The A6, A7 and Q5 plug-ins will be offered in two distinct versions, both swapping the 8-speed for a dual-clutch gearbox also containing an electric motor. The “comfort” models will deliver a more modest 295 hp and 332 lb-ft, while the “performance” versions will bump that up to 363 hp and 369 lb-ft. Those models also share details found on the conventional Audi S Line, including a sport suspension, larger, red brakes and black accents.
There’s another subtle difference: the Q5 uses prismatic lithium-ion battery cells while the other models opt for 104 pouch cells.
Batteries are mounted underneath the cargo compartment and, at 14.1 kilowatt-hours, are expected to deliver around 25 miles range – in the European WLTP cycle, anyway, with U.S. range likely to be as much as a third lower.
(Click Here for a sneak peek at the new Audi Q4 e-tron Concept.)
To help maximize range, the transmission motors can serve as a generator under light braking or coasting.
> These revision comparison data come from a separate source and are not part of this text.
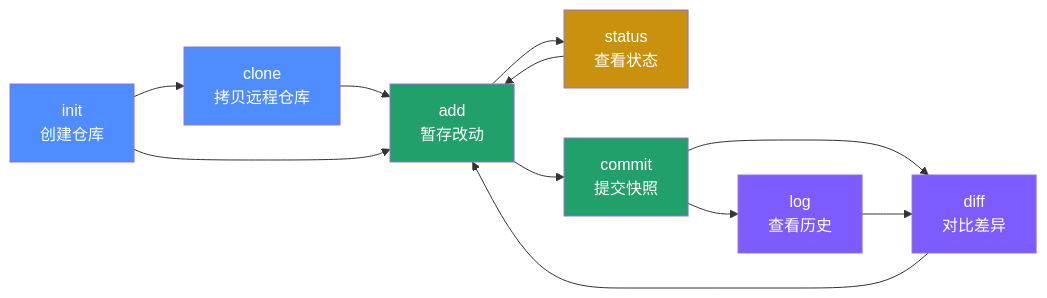
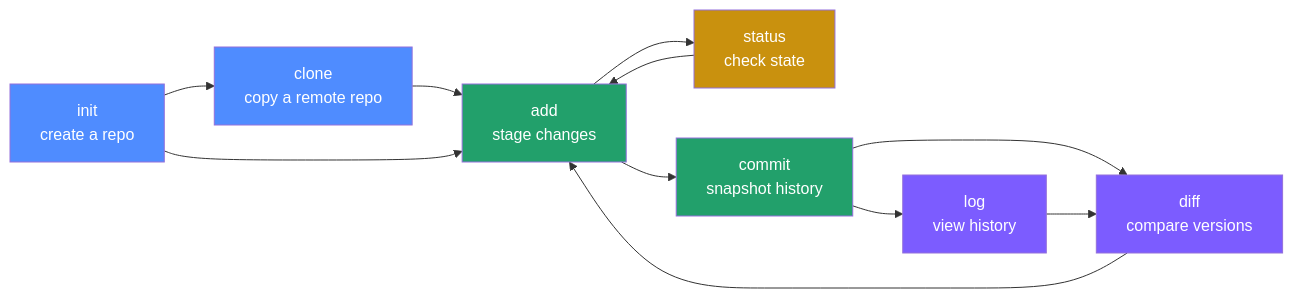
Before and after one commit to kelvinlee97/engineering: the first of 2 diagrams in Git/basics/README.md, drawn with Mermaid. The commit also changed other lines of this file and 16 other files, not shown here.

First line of the commit message:
fix: conform Git tutorial to bilingual + Mermaid accessibility contract

````diff
--- a/Git/basics/README.md
+++ b/Git/basics/README.md
@@ -9,21 +11,23 @@
 ```mermaid
 flowchart LR
-    A[init<br/>创建仓库] --> B[clone<br/>拷贝远程仓库]
-    B --> C[add<br/>暂存改动]
+    accTitle: Recommended order for learning Git's 7 core commands
+    accDescr: Start a repository with init or clone, then loop through add, status, and commit; use log and diff to inspect history and differences, with diff often sending you back to add for another round of edits.
+    A[init<br/>create a repo] --> B[clone<br/>copy a remote repo]
+    B --> C[add<br/>stage changes]
     A --> C
-    C --> D[status<br/>查看状态]
+    C --> D[status<br/>check state]
     D --> C
-    C --> E[commit<br/>提交快照]
-    E --> F[log<br/>查看历史]
-    E --> G[diff<br/>对比差异]
+    C --> E[commit<br/>snapshot history]
+    E --> F[log<br/>view history]
+    E --> G[diff<br/>compare versions]
     G --> C
     F --> G
 
     style A fill:#4f8cff,color:#fff
     style B fill:#4f8cff,color:#fff
     style C fill:#22a06b,color:#fff
     style D fill:#c9910e,color:#fff
     style E fill:#22a06b,color:#fff
     style F fill:#7c5cff,color:#fff
     style G fill:#7c5cff,color:#fff
 ```
````
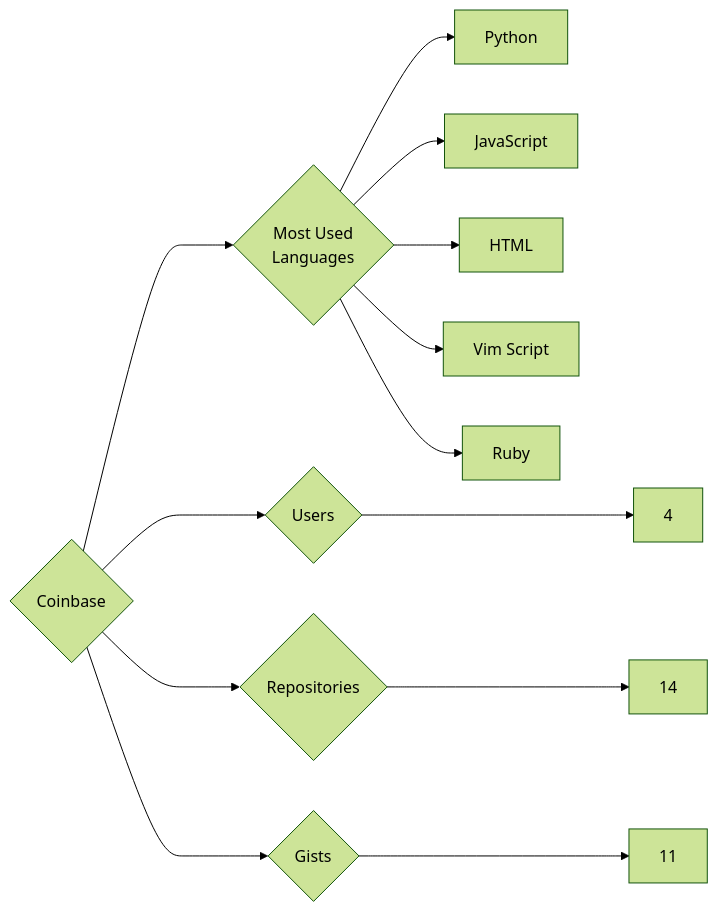
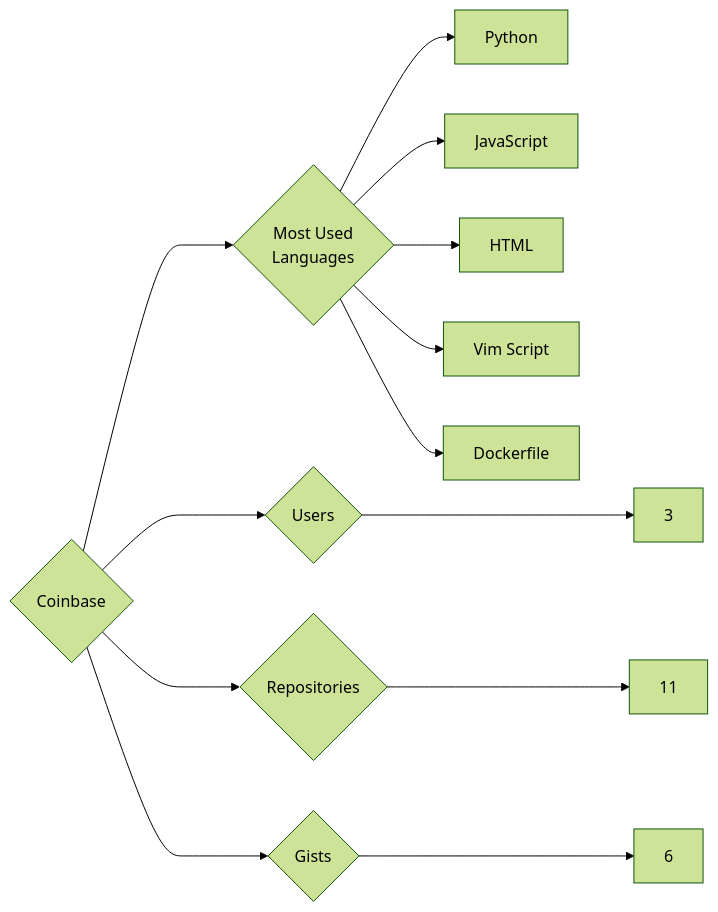
Before and after one commit to trickest/insiders: the diagram in targets/Coinbase/README.md, drawn with Mermaid (forest theme). The commit also changed 997 other files, not shown here.

````diff
--- a/targets/Coinbase/README.md
+++ b/targets/Coinbase/README.md
@@ -3,13 +3,13 @@
 ```mermaid
 graph LR
 COMPANY_NAME{Coinbase}
-COMPANY_NAME ---> U{Users} ---> UN[4]
-COMPANY_NAME ---> R{Repositories} ---> RN[14]
-COMPANY_NAME ---> G{Gists} ---> GN[11]
+COMPANY_NAME ---> U{Users} ---> UN[3]
+COMPANY_NAME ---> R{Repositories} ---> RN[11]
+COMPANY_NAME ---> G{Gists} ---> GN[6]
 COMPANY_NAME ---> ML{Most Used<br>Languages}
 ML --> Python[Python]
 ML --> JavaScript[JavaScript]
 ML --> HTML[HTML]
 ML --> Vim_Script[Vim Script]
-ML --> Ruby[Ruby]
+ML --> Dockerfile[Dockerfile]
 ```
````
Under more aggressive deceleration, conventional hydraulic brakes take over.
To minimize energy usage, especially in EV mode, the new Audis integrate an efficient heat pump system. Drivers have a choice of a number of different modes that can help decide whether to use some energy from the battery or hold it for later. That’s a potential advantage, with some European cities planning on banning or penalizing vehicles that aren’t operating in zero-emissions mode.
The four Audi plug-ins will come with a 7.2 kilowatt charger but motorists can also option the vehicle to be able to plug into a Level 3 quick charger for getting an 80% top-off in a matter of minutes.
Audi is playing a bit of catch-up with its German rival Mercedes-Benz which currently has about 10 different plug-in hybrids in its line-up.
Both automakers, as well as Bavarian-based BMW, plan to have electrified options – ranging from conventional hybrids to full battery-electric vehicles – for virtually all of their model lines in the coming decade.
All three brands have been tinkering with their electrification strategies. Audi had, until now, used the “e-tron” badge for pretty much anything using some form of battery-based propulsion. Going forward, however, that nomenclature will be reserved specifically for its all-electric models.
It plans to show off yet another BEV during the Geneva Motor Show in the form of the new Q4 e-tron prototype.
(Volvo is launching an all-new family of electrified powertrains in Geneva. Click Here for more.)